We call it Halloween, Harvest Time, and Samhain, but what it really means is a celebration of the hard work and the good year we've had. It's the balance of Easter, when we celebrate life and renewal. In our house Easter stretches from the Spring Equinox to Easter Sunday with decorations, cookie making, and gift giving. Easter kicks off the serious work season, we only have 3 major holidays between Easter and Halloween, and none of them are religious.

In the end, a day can only give it the meaning you allow it. Halloween can be a sinister time of fear, or a time to start the party and give gracious thanksgiving for our blessings. The Lord said there was a time to reap and a time to sow, a time to laugh and a time to cry. Halloween is a time to laugh, to be grateful for our bountiful harvest and delicious food, to be creative and have fun, and to kick back and hang out with friends.


  1. It's really interesting to see the US prospective on this - and one that doesn't just say, America is right and the rest of the world is wrong :)

    I can't say we ever really celebrated Halloween when I was growing up. There were fancy dress parties (costume parties) and kids still have them now, but Trick or Treating is still largely seen as begging.

    On the other hand, a lot of the people who don't approve of Trick or Treating think nothing of children asking for "A penny for the guy" come bonfire night.

    We obviously don't have thanks giving, we just had harvest celebrations in school.

    For my money, the holiday feeling starts when Rememberence services draw to a close around mid november.

    Then Christmas really kicks in when we put the decorations up on December 1st.

  2. What are the Remembrance services? I don't think we have those. We have Memorial Day in the spring, but not a mid-November holiday.

    And we don't have Bonfire Day, although I have heard of it.
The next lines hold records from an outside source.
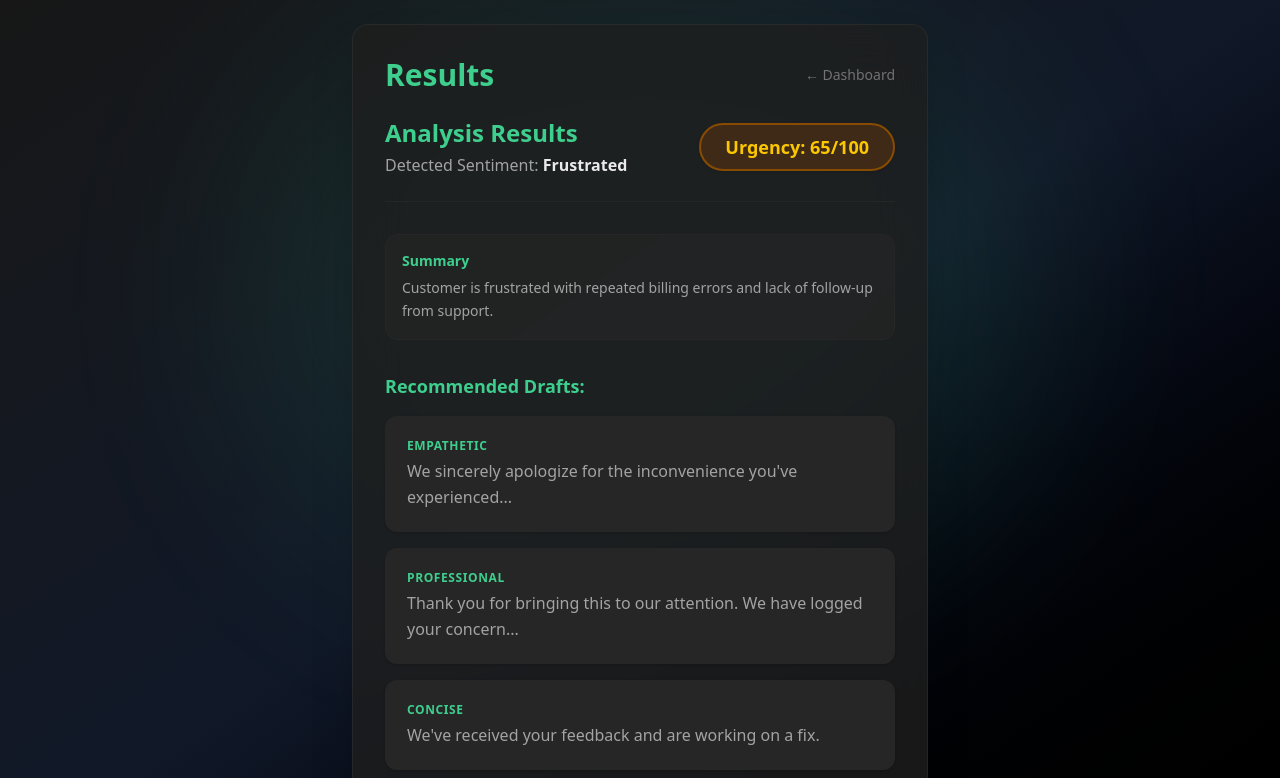
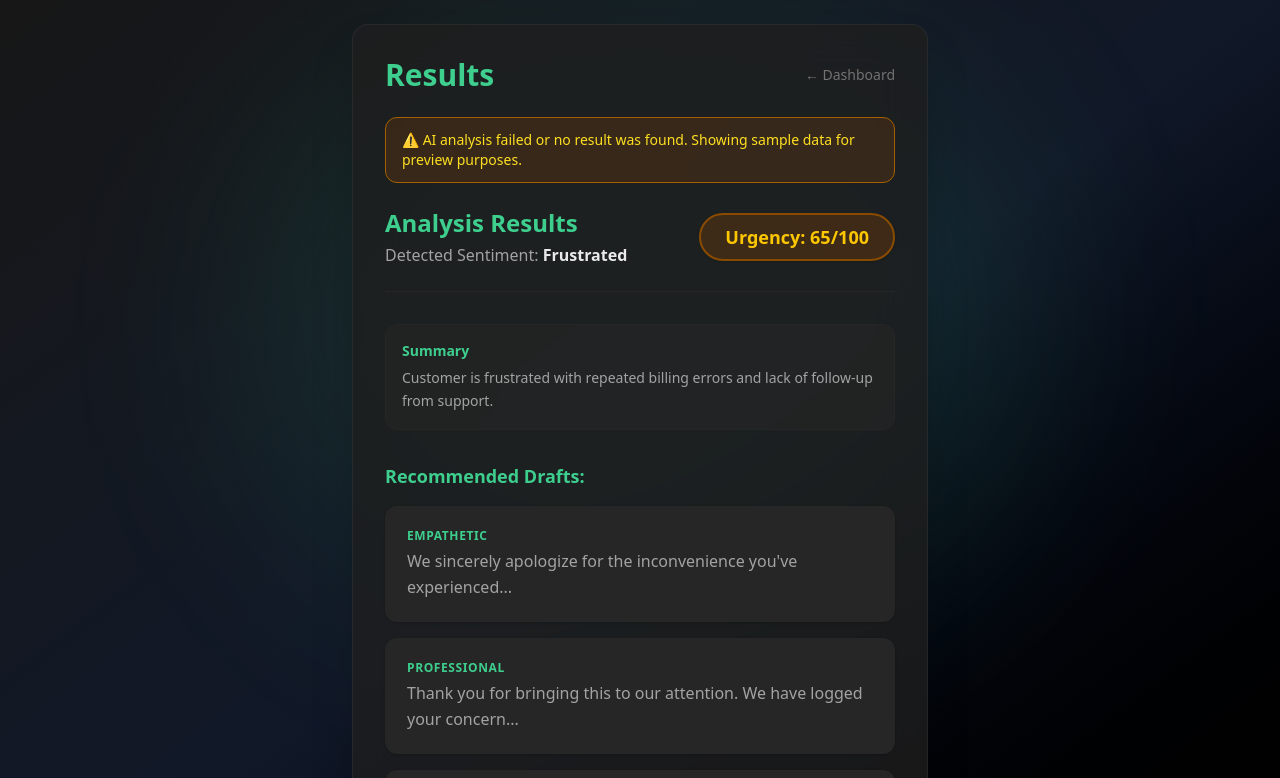
Before and after one commit to MuneeburRehman-29/Chomu-Programmers-Sibathon26, a Next.js app: page /result in a window 1280 px wide. Shown: the top 778 px of the page. Built offline with nearby package versions, Linux system fonts and the light colour scheme.

Commit message:
Add fallback warning banner when AI analysis fails

```diff
--- a/src/app/fakeData.js
+++ b/src/app/fakeData.js
@@ -1,4 +1,5 @@
-// Fallback dummy data used when no real analysis result is available in sessionStorage
+// Fallback dummy data shown when AI analysis failed or no result is available in sessionStorage.
+// NOTE: This is sample/placeholder data — not a real AI response.
 export const dummyResponse = {
   urgency: 65,
   sentiment: "Frustrated",
--- a/src/app/result/page.jsx
+++ b/src/app/result/page.jsx
@@ -8,6 +8,7 @@ import { useEffect, useState } from "react";
 export default function ResultPage() {
   const [data, setData] = useState(null);
   const [originalText, setOriginalText] = useState("");
+  const [isFallback, setIsFallback] = useState(false);
 
   useEffect(() => {
     // Load real analysis results from sessionStorage, fall back to dummy data
@@ -18,6 +19,7 @@ export default function ResultPage() {
       setOriginalText(storedText || "");
     } else {
       setData(dummyResponse);
+      setIsFallback(true);
     }
   }, []);
 
@@ -42,6 +44,11 @@ export default function ResultPage() {
             ← Dashboard
           </Link>
         </div>
+        {isFallback && (
+          <div className="bg-yellow-900/30 border border-yellow-700 rounded-xl px-4 py-3 text-yellow-300 text-sm">
+            ⚠️ AI analysis failed or no result was found. Showing sample data for preview purposes.
+          </div>
+        )}
         <ResultsDisplay data={data} />
         <Link href="/customer" className="text-accent hover:text-accent-hover hover:underline text-center text-sm transition-colors">
           ← Back to Feedback
```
    And, I admit, we're starting Christmas season a bit early at my house this year. We'll have the tree and decorations up before Thanksgiving because family is visiting from the Bitter North and we are exchanging gifts when they arrive.

    Last year we didn't celebrate Christmas until late January because my husband was away for the holidays.

    Whatever works I suppose.

    Enjoy your holidays!

  3. Rememberence day is another name for Armastice day - November 11th. It commemorates the end of World War 1, and it's come to be a day to remember all the men and women who have served. There's a big march past the main war memorial in London (The cenetaph) on the closest Sunday (This year it's on the 9th) and lots of smaller marches all around the country where people lay poppies as a sign of rememberance for those who died and have a minutes silence.

    I think it might be similar to your Vetran's day?

    Bonfire night remembers when Guy Fawkes tried to blow up the Houses of Parliment in the Gunpowder plot. The King at the time said that bonfires should be lit all over the country to celebrate that the plot failed, and it's happened every year since. Guys - kind of like scare crows are made and thrown on the the bonfires. There's fire works and things as well - probably the closest you have is something like the forth of July.

    Happy Holidays - I'm glad you husband is serving close to home this year so he can celebrate them with you :)

  4. Thank you for defending the holiday, Lei!

    Halloween isn't my favorite, by any means, but it's still fun. Hubby loves it to pieces . . . just another chance to pull out costumes and not be looked at like he's a freak (mostly).

    You did a great job explaining our fascination with the holiday! IT'S JUST FUN AND LAUGHS for us. Thanks!

  5. Kim: We have Memorial Day to remember all those who have served. And Veteran's Day to remember those past and present who serve. DH hates veteran's Day because he is, officially, a vet. The VFW (veterans of foreign wars) hand out poppies on a monthly basis when they do their penny collection drives for charity.

    Guy Fawkes Day- well, obviously we don't have that because we don't have your parliment.

    Thank you for explaining!